The first day of school for an eight-year-old GTA boy ended with him all alone in a hospital bed, his arms and legs restrained, injected with a sedative.
“When I saw him, I held back my tears because I didn’t want him more upset,” the boy’s mother said. “In his face, I could see that he was destroyed inside.”
The boy, whom CityNews has chosen not to identify, has a history of educational and behavioral issues. When he ran away from school on the first day, his school called police and he was taken to Southlake Regional Health Centre in Newmarket.
By the time his mother got there, she found him in the restraints.
“I had asked them, ‘Can you please undo my son? I am here now,’” she explained.
“They said no. He said, ‘Mommy, please. Mom, please. Get them to undo it. It’s too tight, it’s too tight.’ He said he was feeling strange because of the drug.”
The hospital said restraints — both physical bindings and sedatives — can be used to protect the patient.
“The safety of our patients and our staff is paramount,” Southlake spokeswoman Nancy Gale said.
“In extreme situations where there is an imminent risk or threat to a patient and our staff, based on a medical assessment by a physician, we use restraints as a short-term intervention to protect a patient.
“No one wants to use restraints; it is a last measure and is done only in dire situations deemed an ‘emergency.’”
The boy’s mother said the bigger issue is she’s been trying for years to get help for mental health issues and is on three separate wait lists, all running at least a year.
“A year wait list from now might be too late for my son,” she said. “He’s just going to get himself in more trouble.”

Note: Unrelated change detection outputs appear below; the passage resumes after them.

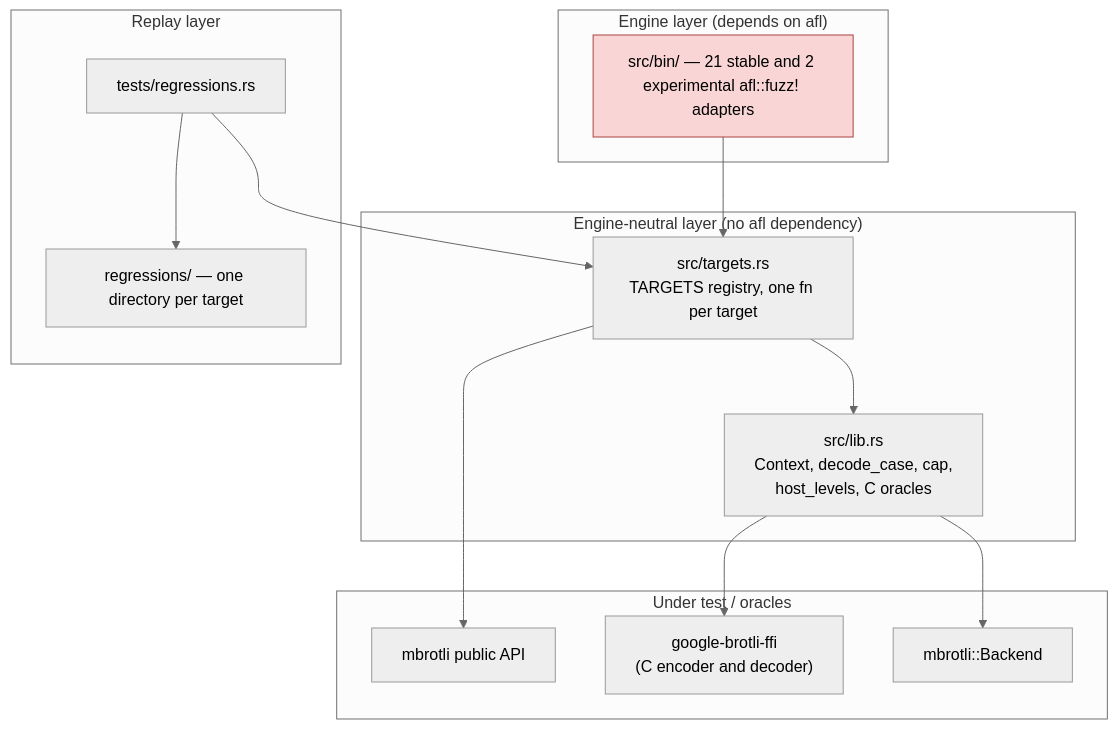
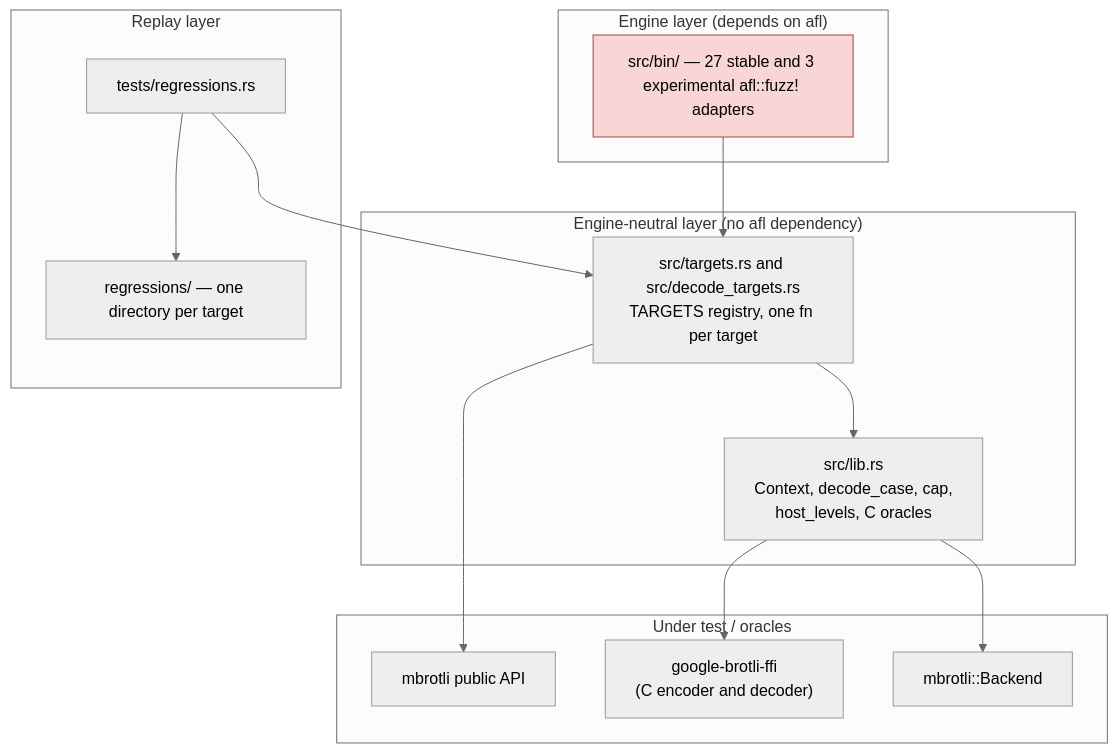
The second of 10 diagrams in architecture/fuzzing.md (Mnwa/mbrotli), drawn with Mermaid (neutral theme) before and after one commit. The commit also changed other lines of this file and 13 other files, not shown here.

````diff
--- a/architecture/fuzzing.md
+++ b/architecture/fuzzing.md
@@ -37,33 +38,33 @@
 ```mermaid
 graph TD
     subgraph engine["Engine layer (depends on afl)"]
-        bins["src/bin/ — 21 stable and 2 experimental afl::fuzz! adapters"]
+        bins["src/bin/ — 27 stable and 3 experimental afl::fuzz! adapters"]
     end
 
     subgraph neutral["Engine-neutral layer (no afl dependency)"]
-        targets["src/targets.rs<br/>TARGETS registry, one fn per target"]
+        targets["src/targets.rs and src/decode_targets.rs<br/>TARGETS registry, one fn per target"]
         lib["src/lib.rs<br/>Context, decode_case, cap,<br/>host_levels, C oracles"]
     end
 
     subgraph replay["Replay layer"]
         regtest["tests/regressions.rs"]
         corpus["regressions/ — one directory per target"]
     end
 
     subgraph under["Under test / oracles"]
         mbrotli["mbrotli public API"]
         ffi["google-brotli-ffi<br/>(C encoder and decoder)"]
         simd["mbrotli::Backend"]
     end
 
     bins --> targets
     regtest --> targets
     regtest --> corpus
     targets --> lib
     targets --> mbrotli
     lib --> ffi
     lib --> simd
 
     classDef engineNode fill:#f9d6d5,stroke:#a94442;
     class bins engineNode;
 ```
````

Even though the first day of school was traumatic, his mother had hoped it might finally be a turning point and the hospital would keep him there and he would get treatment.
“He was in those restraints an hour and a half, and they did not keep him,” she said. “I thought that would be the next best thing … They just released him.”
Hospital staff told the woman to follow up with her son’s doctor and get a referral for a behavioural program they offer at the hospital. But the woman said there’s a wait list for that too.
“Upon assessment by a physician and psychiatrist, a decision is made to determine whether remaining in hospital is best for a patient,” Gale said. “Often resources in the community provide longer-term support and treatment.”
Meanwhile, the College of Nurses of Ontario said consent is usually required for any treatment for a child, except in an emergency situation when a parent or substitute decision-maker is not available.